- The Pessimist
- The Optimist
- The Cheerleader
- The Tyrant
- The Process Obsessed
- The Hoverer
To those not familiar with Software Development, it may be confusing that a project would have both a Product Manager, as well as a Project Manager. The difference is that the former is responsible for defining the product, while the latter is responsible for tracking the status of the project, and reporting back to stakeholders if the delivery date is at risk.
Project Managers will tend to seek predictability in delivery dates by standardizing and enforcing repeatably processes. These process standards will tend to have an emphasis on status reporting, such that progress can be monitored. The generally held assumption is that the closer these processes are followed, the more predictable the project schedule will become, and more likely the project will be delivered on time.
The bane of a Project Manager’s existence is the quality of the estimates they receive from the project team. How these estimates are produced can vary wildly, and are normally different from person-to-person, and may require daily updating. This churn in estimates ultimately makes the project delivery date impossible to predict, yet the Project Manager is expected to establish a schedule with a firm delivery date. When the delivery date is invariable missed, the Project Manager must then find a way to explain why the date was missed, without alienating the project members directly responsible for the date being missed. Insufficient diplomacy in this area will often result in project team members accusing the Project Manager of “Throwing them under the bus”, regardless of the accuracy of what they are reporting.
4 thoughts on “Difficult Project Managers”
The responsibility of the project manager is to manage the project. Status reporting is one sliver of what project managers do, but reporting does not ensure the requirements are met, that risks are identified and addressed, and that the team delivers a quality project in a timely manner. https://www.pmi.org/about/learn-about-pmi/what-is-project-management
Please forgive my brevity in describing project managers. In the context in which I used it I wanted to draw a contrast between a Product and Project manager, and that seemed to be the simplest way to contrast them for a novice. If you’ve got a better phrasing let me know.
Your link is to PMI, which represents (to me) real-deal project managers. The best project managers I’ve ever worked with were PMP trained, but alas – PMP training is not a standard requirement in the software industry for the “Project Manager” role (though I wish it was).
There’s quite a few no-fly zones in my writing and speaking, and one of them is me contrasting the relative value of Project Managers with other managing-the-project-but-not-really style roles. Suffice to say, a great Project Manager is worth the weight in gold – sometimes literally.
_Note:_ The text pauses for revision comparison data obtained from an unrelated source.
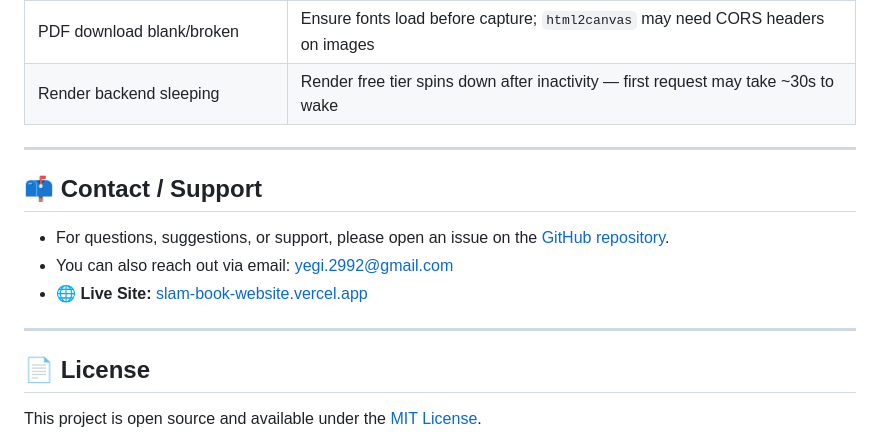
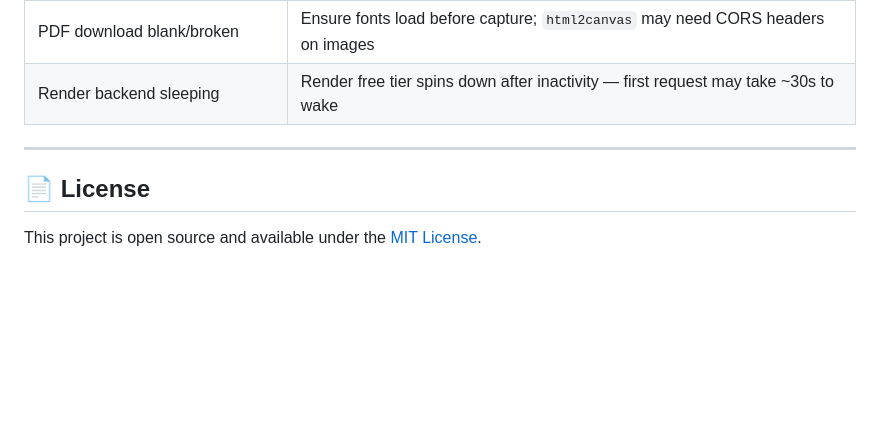
Before and after one commit to akhilpulipelly-collab/slam-book-website, a Markdown page: README.md, the part around the change. Drawn GitHub-style; blank space fills up the shorter version.

Commit message:
changes done in readme file

```diff
--- a/README.md
+++ b/README.md
@@ -292,14 +292,6 @@ Edit CSS variables at the top of `index.html`:
 
 ---
 
-## 📫 Contact / Support
-
-- For questions, suggestions, or support, please open an issue on the [GitHub repository](https://github.com/Tarun-Chowdary/slam-book-website/issues).
-- You can also reach out via email: yegi.2992@gmail.com
-- 🌐 **Live Site:** [slam-book-website.vercel.app](https://slam-book-website.vercel.app/)
-
----
-
 ## 📄 License
 
 This project is open source and available under the [MIT License](LICENSE).
```
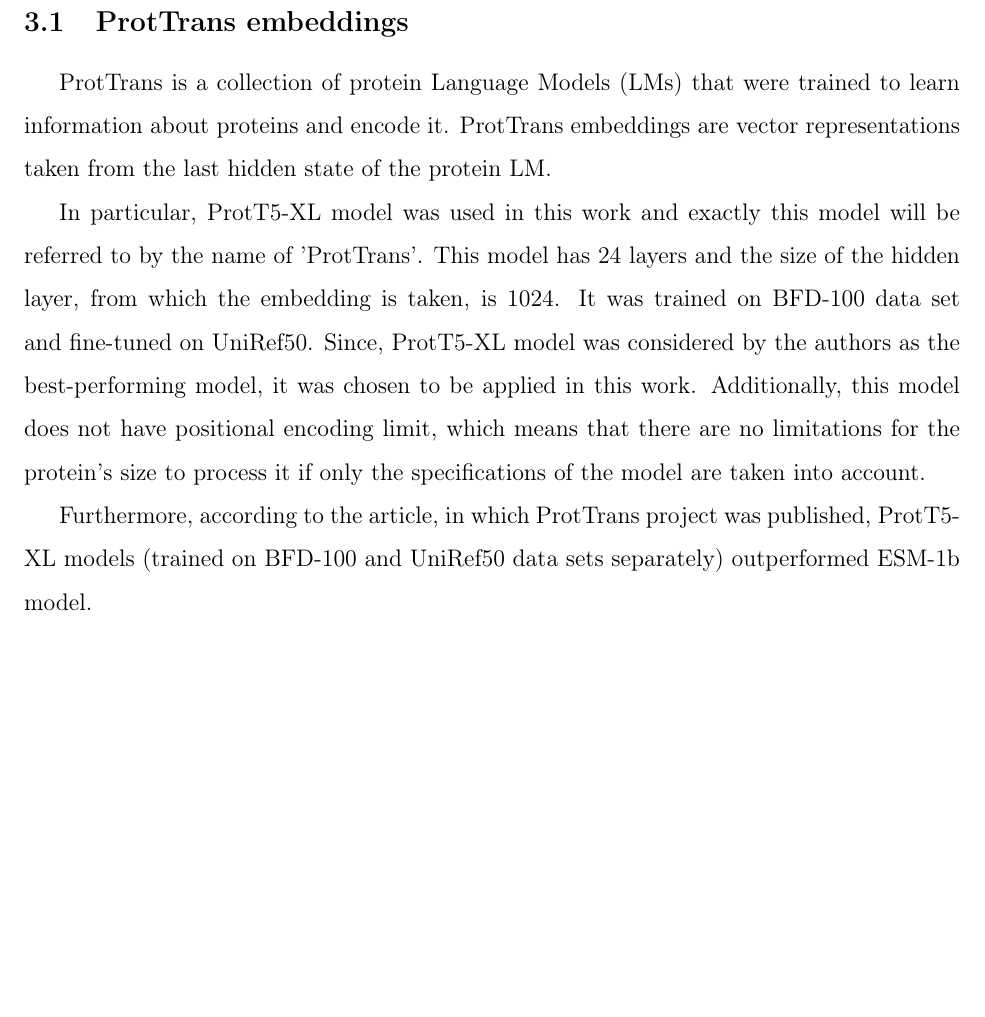
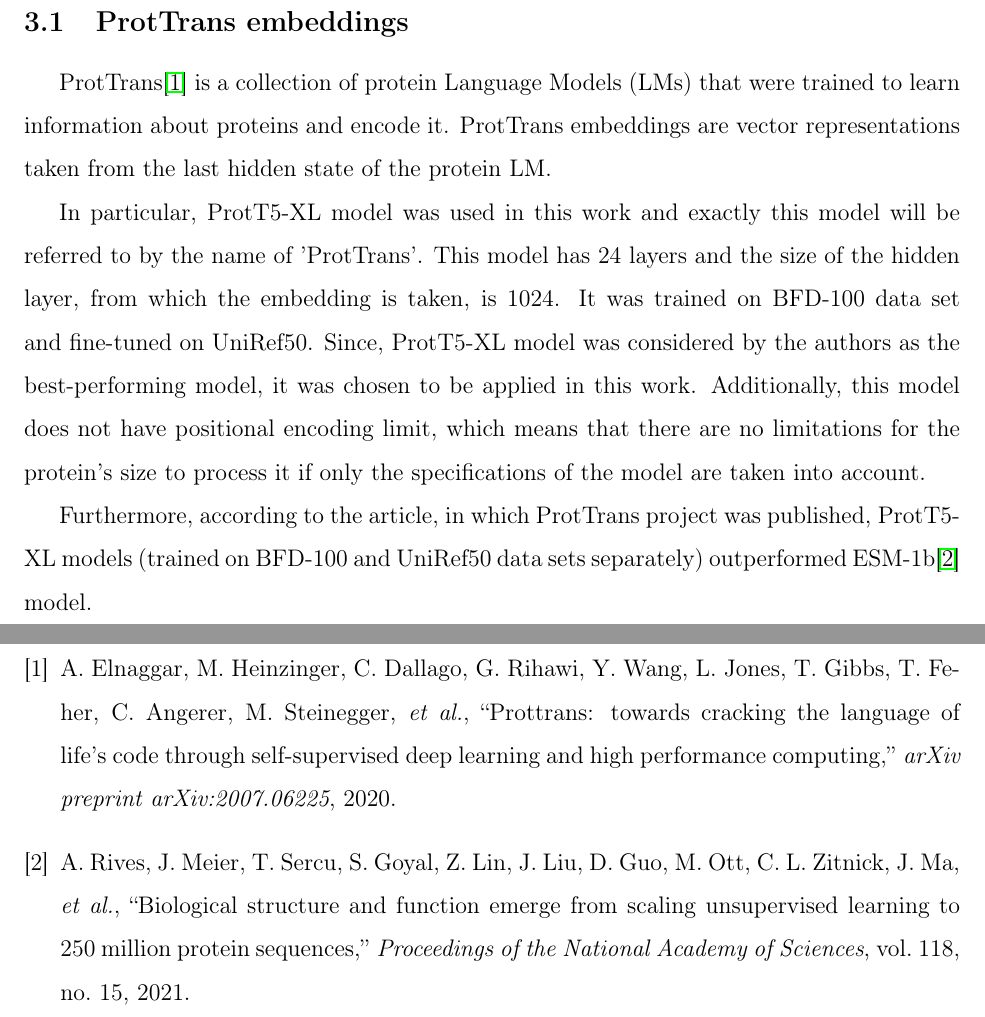
Before and after one commit to ievapudz/Course_Work_Project, a LaTeX document (project.tex, which reads references.bib): part of page 5 of 24 before the commit and two parts of pages 5 and 24 of 24 after it, the two joined at a grey line, cut so that both start at the same text, the shorter picture padded with empty space. Compiled offline with pdfLaTeX.

Commit message:
Added references to protein language models' articles.

```diff
--- a/project.tex
+++ b/project.tex
@@ -163,7 +163,8 @@
 
 	\subsection{ProtTrans embeddings}
 
-	ProtTrans is a collection of protein Language Models
+	ProtTrans\cite{elnaggar2020prottrans} is a collection
+	of protein Language Models
 	(LMs) that were trained to learn information about
 	proteins and encode it. ProtTrans embeddings are vector
 	representations taken from the last hidden state of
@@ -187,7 +188,8 @@
 
 	Furthermore, according to the article, in which ProtTrans
 	project was published, ProtT5-XL models (trained on BFD-100
-	and UniRef50 data sets separately) outperformed ESM-1b model.
+	and UniRef50 data sets separately)
+	outperformed ESM-1b\cite{rives2021biological} model.
 
 
 
--- a/references.bib
+++ b/references.bib
@@ -0,0 +1,16 @@
+@article{elnaggar2020prottrans,
+  title={ProtTrans: towards cracking the language of Life's code through self-supervised deep learning and high performance computing},
+  author={Elnaggar, Ahmed and Heinzinger, Michael and Dallago, Christian and Rihawi, Ghalia and Wang, Yu and Jones, Llion and Gibbs, Tom and Feher, Tamas and Angerer, Christoph and Steinegger, Martin and others},
+  journal={arXiv preprint arXiv:2007.06225},
+  year={2020}
+}
+
+@article{rives2021biological,
+  title={Biological structure and function emerge from scaling unsupervised learning to 250 million protein sequences},
+  author={Rives, Alexander and Meier, Joshua and Sercu, Tom and Goyal, Siddharth and Lin, Zeming and Liu, Jason and Guo, Demi and Ott, Myle and Zitnick, C Lawrence and Ma, Jerry and others},
+  journal={Proceedings of the National Academy of Sciences},
+  volume={118},
+  number={15},
+  year={2021},
+  publisher={National Acad Sciences}
+}
```
Also changed, not shown: project.pdf.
The link for the featured images was dead.
I believe the missing image problem must have resolved itself.